11.2 implement the preventive and enforcement measures recommended in the ICPPED, including while ratification of this instrument is pending, inter alia, by:
11.2.1 making the crime of enforced disappearance a stand-alone offence, defined in accordance with the ICPPED, within their national criminal legislation and providing for sanctions commensurate with the extreme seriousness of the crime;
11.2.2 introducing an effective means of habeas corpus;
11.2.3 ensuring that the statute of limitations, if applied in respect of enforced disappearance, is long and proportionate to the extreme seriousness of this offence, and takes into account its continuous nature;
11.2.4 undertaking measures to prevent cases of enforced disappearance based on racial or any other form of discrimination and duly investigating any such cases;
11.2.5 providing effective measures to identify the perpetrators of enforced disappearance;
11.2.6 creating centralised detention registers;
11.2.7 making prison release protocols mandatory;
11.2.8 prohibiting incommunicado detention and clandestine detention centres;
11.2.9 establishing protocols for documenting unidentified human remains;
11.2.10 avoiding sending people back to countries where they risk becoming victims of enforced disappearance;
11.2.11 providing suitable training for members of the security and armed forces;
11.2.12 ensuring that their laws on adoption do not provide a means of gaining control over missing children or children of missing persons;
11.3 join the ICMP or support it in another way in its efforts to provide technical assistance to any States requiring it;
11.4 sign and ratify the Optional Protocol to the Convention against Torture and Other Cruel, Inhuman or Degrading Treatment or Punishment (OPCAT) and the Rome Statute of the International Criminal Court, which cover certain aspects of the crime of enforced disappearance.
12. The Assembly also invites all the Council of Europe's member States and, where applicable, observer States to:
12.1 co-operate with one another in criminal investigations into disappearances, using the relevant conventions of the Council of Europe;
12.2 declassify documents and make available all relevant information conducive to locating mass graves and clarifying the fate of missing persons;
12.3 make the greatest possible use of the universal jurisdiction authorised by, inter alia, the ICPPED, the Convention against Torture and the Rome Statute, to prosecute the perpetrators of crimes of enforced disappearance committed in other countries;
12.4 pay particular attention to the execution of the Court's judgments relating to cases of enforced disappearance and the relevant provisional measures indicated by the Court, taking all the individual and general measures necessary to resolve the cases concerned and prevent further cases arising;
12.5 protect associations of families of missing persons from any threats and provide them with financial backing in their efforts to provide mutual psychosocial support, combat impunity and carry out remembrance work;

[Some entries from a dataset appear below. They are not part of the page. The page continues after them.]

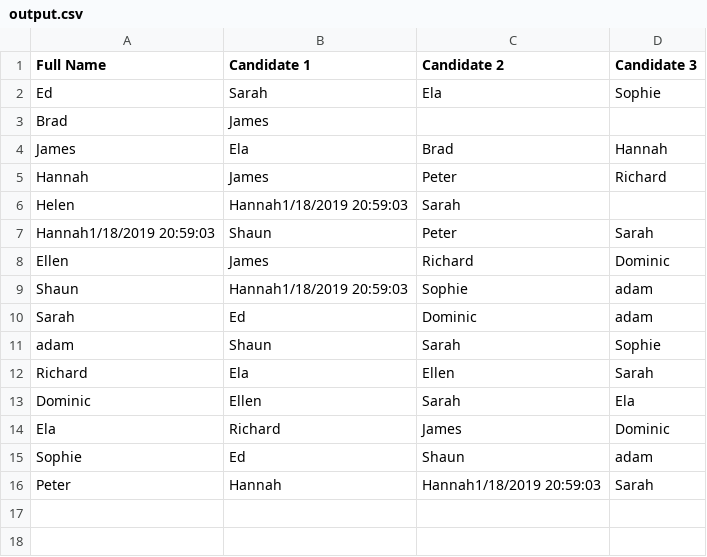
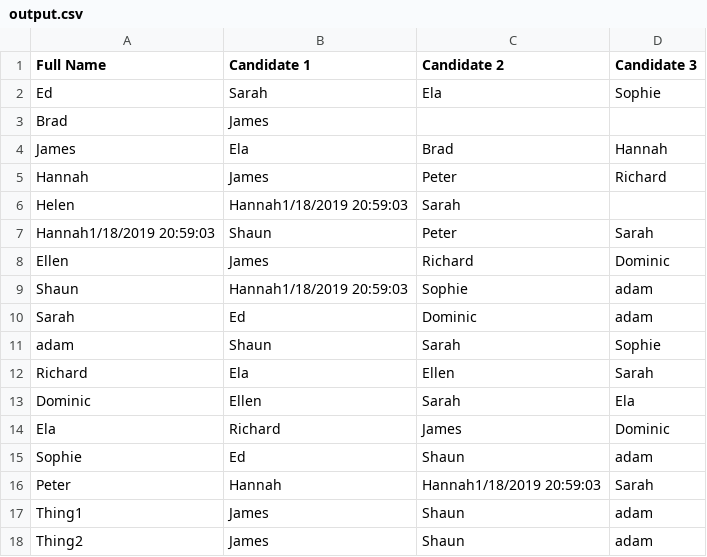
Before and after one commit to ed-l-wong/normally-distributed-peanuts, a CSV file: FirstDates/output.csv, drawn as a sheet; the diff names each change by its address in the sheet, - before the commit and + after, or states it on an @@ line.

```diff
--- a/FirstDates/output.csv
+++ b/FirstDates/output.csv
+row 17: Thing1 | James | Shaun | adam
+row 18: Thing2 | James | Shaun | adam
```
Also changed, not shown: FirstDates/test.csv, 1 other file.
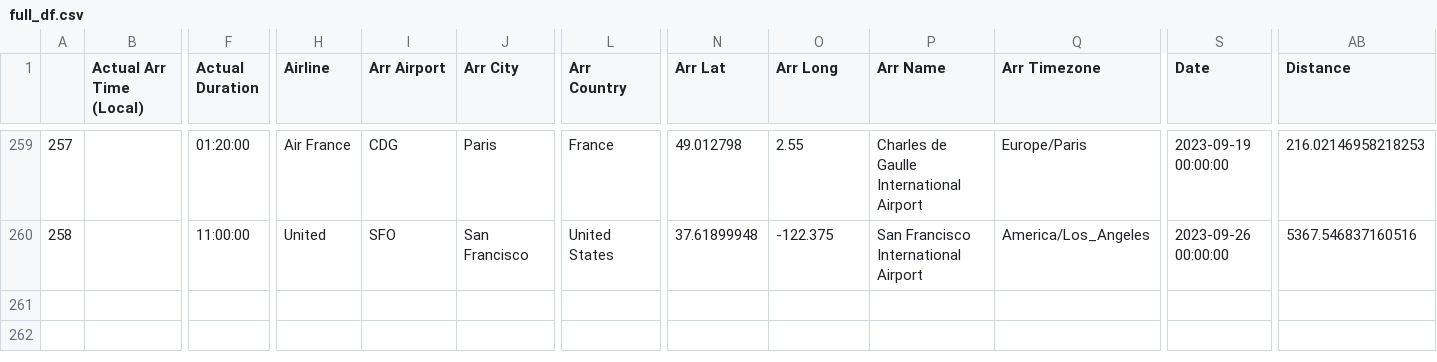
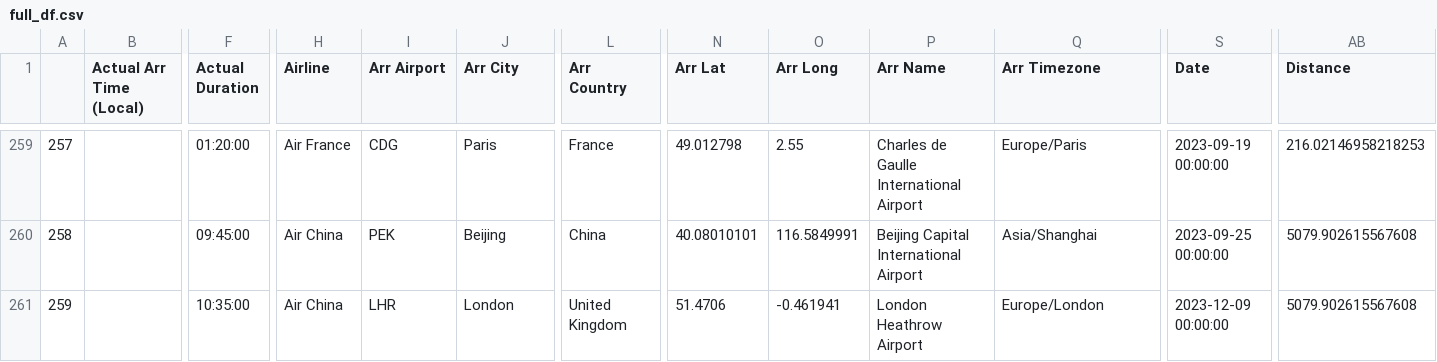
Before and after one commit to picrazy2/picrazy2.github.io, a CSV file: flightlog/full_df.csv, drawn as a sheet; only a part is shown, gaps mark what is left out; rows hold the shown columns only; the diff covers the shown part only; the diff names each change by its address in the sheet, - before the commit and + after, or states it on an @@ line.

Commit message:
BEIJING

```diff
--- a/flightlog/full_df.csv
+++ b/flightlog/full_df.csv
-F260 (Actual Duration): 11:00:00
+F260 (Actual Duration): 09:45:00
-H260 (Airline): United
+H260 (Airline): Air China
-I260 (Arr Airport): SFO
+I260 (Arr Airport): PEK
-J260 (Arr City): San Francisco
+J260 (Arr City): Beijing
-L260 (Arr Country): United States
+L260 (Arr Country): China
-N260 (Arr Lat): 37.61899948
+N260 (Arr Lat): 40.08010101
-O260 (Arr Long): -122.375
+O260 (Arr Long): 116.5849991
-P260 (Arr Name): San Francisco International Airport
+P260 (Arr Name): Beijing Capital International Airport
-Q260 (Arr Timezone): America/Los_Angeles
+Q260 (Arr Timezone): Asia/Shanghai
-S260 (Date): 2023-09-26 00:00:00
+S260 (Date): 2023-09-25 00:00:00
-AB260 (Distance): 5367.546837160516
+AB260 (Distance): 5079.902615567608
+row 261: 259 |  | 10:35:00 | Air China | LHR | London | United Kingdom | 51.4706 | -0.461941 | London Heathrow Airport | Europe/London | 2023-12-09 00:00:00 | 5079.902615567608
```
Also changed, not shown: 31 edited cells elsewhere in this file, flightlog/flightlog.csv, 26 other files.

12.6 impose sanctions against State bodies, State-controlled groups and individuals that are implicated in cases of enforced disappearance on the territories of the Council of Europe’s member States or that are obstructing effective investigation into such cases;
12.7 support the idea of holding a world conference in 2022 on the topic of enforced disappearance, which would also provide an opportunity for States to announce new ratifications of the ICPPED.